SUPPLIED MATERIAL>
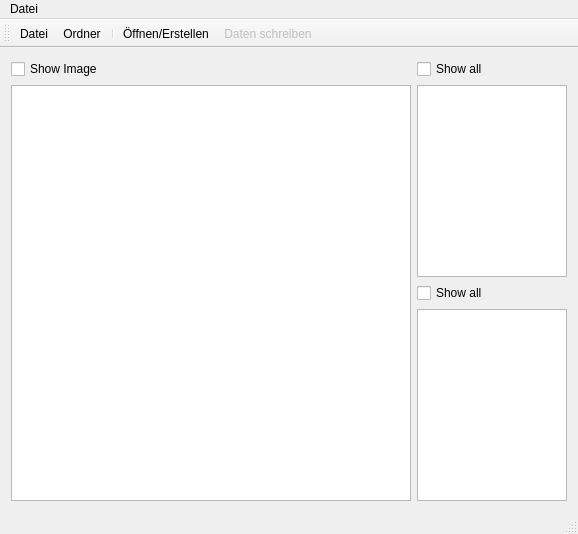
FormSeher/formseher, file TeamBdbTool/form/teambdbtool.ui: the form before one commit.
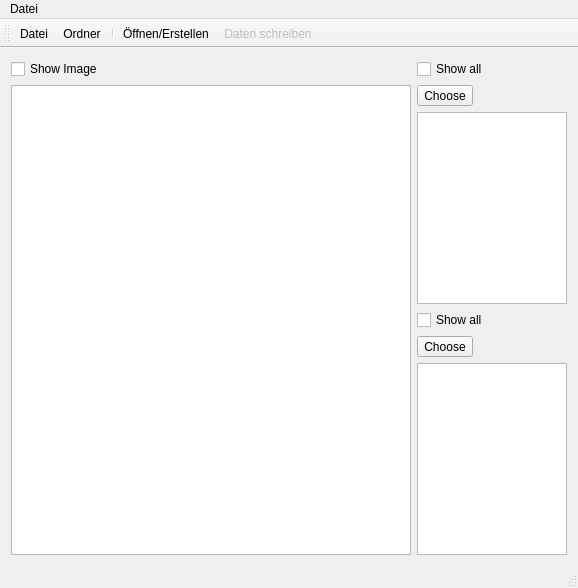
The form after the commit. Icons and pictures are not drawn.

What changed in the file:
```diff
--- a/TeamBdbTool/form/teambdbtool.ui
+++ b/TeamBdbTool/form/teambdbtool.ui
@@ -20,7 +20,7 @@
    <string>MainWindow</string>
   </property>
   <widget class="QWidget" name="centralWidget">
-   <layout class="QGridLayout" name="gridLayout_3">
+   <layout class="QGridLayout" name="gridLayout_5">
     <item row="0" column="0">
      <layout class="QGridLayout" name="gridLayout_2">
       <item row="0" column="0">
@@ -61,7 +61,47 @@
      </layout>
     </item>
     <item row="0" column="1">
-     <layout class="QGridLayout" name="gridLayout">
+     <layout class="QGridLayout" name="gridLayout_4">
+      <item row="0" column="0">
+       <widget class="QCheckBox" name="showAllFoundLines">
+        <property name="maximumSize">
+         <size>
+          <width>16777215</width>
+          <height>16777215</height>
+         </size>
+        </property>
+        <property name="text">
+         <string>Show all</string>
+        </property>
+       </widget>
+      </item>
+      <item row="1" column="0">
+       <layout class="QGridLayout" name="gridLayout">
+        <item row="0" column="0">
+         <widget class="QToolButton" name="toolButton">
+          <property name="text">
+           <string>Choose</string>
+          </property>
+          <property name="checkable">
+           <bool>false</bool>
+          </property>
+          <property name="popupMode">
+           <enum>QToolButton::DelayedPopup</enum>
+          </property>
+          <property name="toolButtonStyle">
+           <enum>Qt::ToolButtonIconOnly</enum>
+          </property>
+         </widget>
+        </item>
+        <item row="0" column="1">
+         <widget class="QLabel" name="label">
+          <property name="text">
+           <string/>
+          </property>
+         </widget>
+        </item>
+       </layout>
+      </item>
       <item row="2" column="0">
        <widget class="QListView" name="allLinesView">
         <property name="sizePolicy">
@@ -78,22 +118,6 @@
         </property>
        </widget>
       </item>
-      <item row="4" column="0">
-       <widget class="QListView" name="selectedLinesView">
-        <property name="sizePolicy">
-         <sizepolicy hsizetype="MinimumExpanding" vsizetype="MinimumExpanding">
-          <horstretch>0</horstretch>
-          <verstretch>0</verstretch>
-         </sizepolicy>
-        </property>
-        <property name="maximumSize">
-         <size>
-          <width>150</width>
-          <height>16777215</height>
-         </size>
-        </property>
-       </widget>
-      </item>
       <item row="3" column="0">
        <widget class="QCheckBox" name="showAllDetetectedLines">
         <property name="maximumSize">
@@ -107,25 +131,43 @@
         </property>
        </widget>
       </item>
-      <item row="1" column="0">
-       <widget class="QCheckBox" name="showAllFoundLines">
+      <item row="4" column="0">
+       <layout class="QGridLayout" name="gridLayout_3">
+        <item row="0" column="0">
+         <widget class="QToolButton" name="toolButton_2">
+          <property name="text">
+           <string>Choose</string>
+          </property>
+         </widget>
+        </item>
+        <item row="0" column="1">
+         <widget class="QLabel" name="label_2">
+          <property name="text">
+           <string/>
+          </property>
+         </widget>
+        </item>
+       </layout>
+      </item>
+      <item row="5" column="0">
+       <widget class="QListView" name="selectedLinesView">
+        <property name="sizePolicy">
+         <sizepolicy hsizetype="MinimumExpanding" vsizetype="MinimumExpanding">
+          <horstretch>0</horstretch>
+          <verstretch>0</verstretch>
+         </sizepolicy>
+        </property>
         <property name="maximumSize">
          <size>
-          <width>16777215</width>
+          <width>150</width>
           <height>16777215</height>
          </size>
         </property>
-        <property name="text">
-         <string>Show all</string>
-        </property>
        </widget>
       </item>
      </layout>
     </item>
    </layout>
-   <zorder>layoutWidget</zorder>
-   <zorder>showAllFoundLines</zorder>
-   <zorder>allLinesView</zorder>
   </widget>
   <widget class="QMenuBar" name="menuBar">
    <property name="geometry">
```
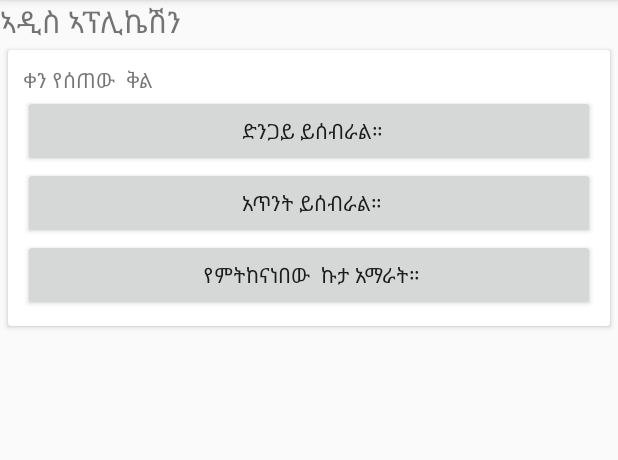
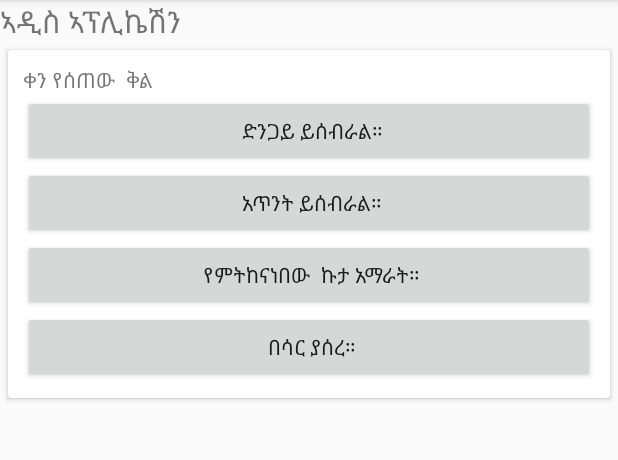
Before and after one commit to brukberhane/EthioChallenge, an Android app: the ChallengeFragment screen opened directly, with no data from a screen before it, on a phone screen of 412 x 824 dp, the part 84-544 px from its top. Run offline under Robolectric (Android 15) with nearby library versions, the phone set to English and light mode, and no system bars; our stand-ins replace ButterKnife.

Commit message:
commit to save changes... currently working on saving the question answers values.

```diff
--- a/app/src/main/java/tech/asfaw/ethiochallenge/ChallengeFragment.java
+++ b/app/src/main/java/tech/asfaw/ethiochallenge/ChallengeFragment.java
@@ -1,27 +1,38 @@
 package tech.asfaw.ethiochallenge;
 
 import android.os.Bundle;
+import android.support.annotation.NonNull;
+import android.support.design.widget.Snackbar;
 import android.support.v4.app.Fragment;
+import android.util.Log;
 import android.view.LayoutInflater;
 import android.view.View;
 import android.view.ViewGroup;
 import android.widget.Button;
 import android.widget.TextView;
 
+import java.util.HashMap;
 import java.util.List;
 
 import butterknife.BindView;
 import butterknife.ButterKnife;
 import tech.asfaw.ethiochallenge.models.Challenge;
 import tech.asfaw.ethiochallenge.models.ChallengeLab;
+import tech.asfaw.ethiochallenge.models.Person;
 
 
-public class ChallengeFragment extends Fragment {
+public class ChallengeFragment extends Fragment implements Button.OnClickListener{
+    private static final String TAG = "ChallengeFragment";
 
     @SuppressWarnings("FieldCanBeLocal")
     private ChallengeLab mChallengeLab;
     @SuppressWarnings("FieldCanBeLocal")
     private List<Challenge> mChallenges;
+    @SuppressWarnings("FieldCanBeLocal")
+    private Person mPerson;
+    private int mCurrentQuestion;
+    private HashMap<Challenge, String> mChallengeResult;
+    private Challenge mCurrentChallenge;
 
 
     @BindView(R.id.text_view_fragment_main)
@@ -34,6 +45,8 @@ public class ChallengeFragment extends Fragment {
     Button mSecondChoiceButton;
     @BindView(R.id.third_choice)
     Button mThirdChoiceButton;
+    @BindView(R.id.fourth_choice)
+    Button mFourthChoiceButton;
 
     public ChallengeFragment(){
         // Required public constructor
@@ -42,10 +55,16 @@ public class ChallengeFragment extends Fragment {
     @Override
     public void onCreate(Bundle savedInstanceState){
         super.onCreate(savedInstanceState);
+        setRetainInstance(true);
+        mPerson = new Person("");
+        mCurrentQuestion = 0;
+        mChallengeResult = new HashMap<>();
+        mPerson.setChallengeResults(mChallengeResult);
     }
 
     @Override
-    public View onCreateView(LayoutInflater inflater, ViewGroup container,Bundle savedInstanceState){
+    public View onCreateView(@NonNull LayoutInflater inflater, ViewGroup container,
+                             Bundle savedInstanceState){
         View view = inflater.inflate(R.layout.fragment_challenge, container, false);
         ButterKnife.bind(this, view);
         mFirstText.setText("ኣዲስ ኣፕሊኬሽን");
@@ -53,15 +72,53 @@ public class ChallengeFragment extends Fragment {
 
         mChallengeLab = new ChallengeLab(getActivity());
         mChallenges = mChallengeLab.getChallenges();
-        Challenge tchallenge = mChallenges.get(0);
-        mQuestionText.setText(tchallenge.getQuestion());
-        mFirstChoiceButton.setText(tchallenge.getOptions().get(0));
-        mSecondChoiceButton.setText(tchallenge.getOptions().get(1));
-        mThirdChoiceButton.setText(tchallenge.getOptions().get(2));
+
+        mFirstChoiceButton.setOnClickListener(this);
+        mSecondChoiceButton.setOnClickListener(this);
+        mThirdChoiceButton.setOnClickListener(this);
+
+        nextQuestion(0);
 
 //        Toast.makeText(getActivity(), tchallenge.getQuestion(), Toast.LENGTH_SHORT).show();
 
         return view;
+    }
+
+    @Override
+    public void onClick(View view) {
+
+        switch (view.getId()){
+
+            case R.id.first_choice:
+                mChallengeResult.put(mCurrentChallenge, mSecondChoiceButton.getText().toString());
+            case R.id.second_choice:
+                mChallengeResult.put(mCurrentChallenge, mSecondChoiceButton.getText().toString());
+            case R.id.third_choice:
+                mChallengeResult.put(mCurrentChallenge, mThirdChoiceButton.getText().toString())
+            case R.id.fourth_choice:
+
+            default:
+                Log.i(TAG, "I don't even know how this happened.");
+
+        }
+
+        if (mCurrentQuestion > mChallenges.size()-1){
+            mCurrentQuestion++;
+            nextQuestion(mCurrentQuestion);
+        } else{
+            //TODO: Implement results page.
+        }
+    }
+
+    private void nextQuestion(int num){
+
+        mCurrentChallenge = mChallenges.get(num);
+        mQuestionText.setText(mCurrentChallenge.getQuestion());
+        mFirstChoiceButton.setText(mCurrentChallenge.getOptions().get(0));
+        mSecondChoiceButton.setText(mCurrentChallenge.getOptions().get(1));
+        mThirdChoiceButton.setText(mCurrentChallenge.getOptions().get(2));
+        mFourthChoiceButton.setText(mCurrentChallenge.getOptions().get(3));
+
     }
 
     /**
--- a/app/src/main/java/tech/asfaw/ethiochallenge/models/CSVParser.java
+++ b/app/src/main/java/tech/asfaw/ethiochallenge/models/CSVParser.java
@@ -46,7 +46,7 @@ class CSVParser {
             Log.i("3 ችግር： ", String.valueOf(ch3));
             options.add(tempChoicePool.get(ch3));
             tempChoicePool.remove(ch3);
-            challenges.add(new Challenge(stat[0], options, 0));
+            challenges.add(new Challenge(stat[0], options, options.get(0)));
         }
         return challenges;
     }
--- a/app/src/main/java/tech/asfaw/ethiochallenge/models/Challenge.java
+++ b/app/src/main/java/tech/asfaw/ethiochallenge/models/Challenge.java
@@ -7,10 +7,10 @@ public class Challenge {
 
     private String mQuestion;
     private List<String> mOptions = new ArrayList<>();
-    private int mAnswerLocation;
+    private String mAnswer;
 
-    public int getAnswerLocation() {
-        return mAnswerLocation;
+    public String getAnswer() {
+        return mAnswer;
     }
 
     public String getQuestion() {
@@ -21,10 +21,10 @@ public class Challenge {
         return mOptions;
     }
 
-    public Challenge(String question, List<String> options, int answerLocation) {
+    public Challenge(String question, List<String> options, String answer) {
         mQuestion = question;
         mOptions = options;
-        mAnswerLocation = answerLocation;
+        mAnswer = answer;
     }
 
 }
--- a/app/src/main/java/tech/asfaw/ethiochallenge/models/Person.java
+++ b/app/src/main/java/tech/asfaw/ethiochallenge/models/Person.java
@@ -1,9 +1,20 @@
 package tech.asfaw.ethiochallenge.models;
+
+import java.util.HashMap;
 
 public class Person {
 
     private String mName;
     private int mQuestionsAnswered;
+    private HashMap<Challenge, String> mChallengeResults;
+
+    public HashMap<Challenge, String> getChallengeResults() {
+        return mChallengeResults;
+    }
+
+    public void setChallengeResults(HashMap<Challenge, String> challengeResults) {
+        mChallengeResults = challengeResults;
+    }
 
     public String getName() {
         return mName;
--- a/app/src/main/res/layout/fragment_challenge.xml
+++ b/app/src/main/res/layout/fragment_challenge.xml
@@ -1,49 +1,54 @@
 <?xml version="1.0" encoding="utf-8"?>
 <LinearLayout xmlns:android="http://schemas.android.com/apk/res/android"
+              xmlns:card_view="http://schemas.android.com/apk/res-auto"
               android:layout_width="match_parent"
-              android:layout_height="match_parent"
-              xmlns:card_view="http://schemas.android.com/apk/res-auto"
+              android:layout_height="match_parent" xmlns:tools="http://schemas.android.com/tools"
               android:orientation="vertical">
 
     <TextView
         android:id="@+id/text_view_fragment_main"
-        android:text="Hello World! - Answer this question to move on."
         android:layout_width="match_parent"
-        android:layout_height="wrap_content"/>
+        android:layout_height="wrap_content"
+        android:text="Hello World! - Answer this question to move on."/>
 
     <android.support.v7.widget.CardView
         android:layout_width="match_parent"
         android:layout_height="wrap_content"
         android:layout_gravity="center"
         android:layout_margin="5dp"
+        android:paddingTop="10dp"
         card_view:cardCornerRadius="2dp"
         card_view:contentPadding="10dp"
-        card_view:contentPaddingBottom="10dp"
-        android:paddingTop="10dp">
+        card_view:contentPaddingBottom="10dp">
         <LinearLayout
             android:layout_width="match_parent"
             android:layout_height="wrap_content"
             android:orientation="vertical">
             <TextView
                 android:id="@+id/question_text"
-            android:text="Answer This question!"
                 android:layout_width="match_parent"
-            android:layout_height="wrap_content"/>
+                android:layout_height="wrap_content"
+                tools:text="Answer This question!"/>
             <Button
                 android:id="@+id/first_choice"
                 android:layout_width="match_parent"
                 android:layout_height="wrap_content"
-            android:text="First option"/>
+                tools:text="First option"/>
             <Button
                 android:id="@+id/second_choice"
                 android:layout_width="match_parent"
                 android:layout_height="wrap_content"
-            android:text="Second option"/>
+                tools:text="Second option"/>
             <Button
                 android:id="@+id/third_choice"
                 android:layout_width="match_parent"
                 android:layout_height="wrap_content"
-            android:text="Third option"/>
+                tools:text="Third option"/>
+            <Button
+                android:id="@+id/fourth_choice"
+                android:layout_width="match_parent"
+                android:layout_height="wrap_content"
+                tools:text="Fourth Option"/>
         </LinearLayout>
     </android.support.v7.widget.CardView>
 
```
Lines whose indentation alone changed are shown as unchanged.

PROBLEM TO SOLVE> Only a number is wanted here: the tally of lines in the entries that include the word "java".

PROBLEM SOLUTION> 11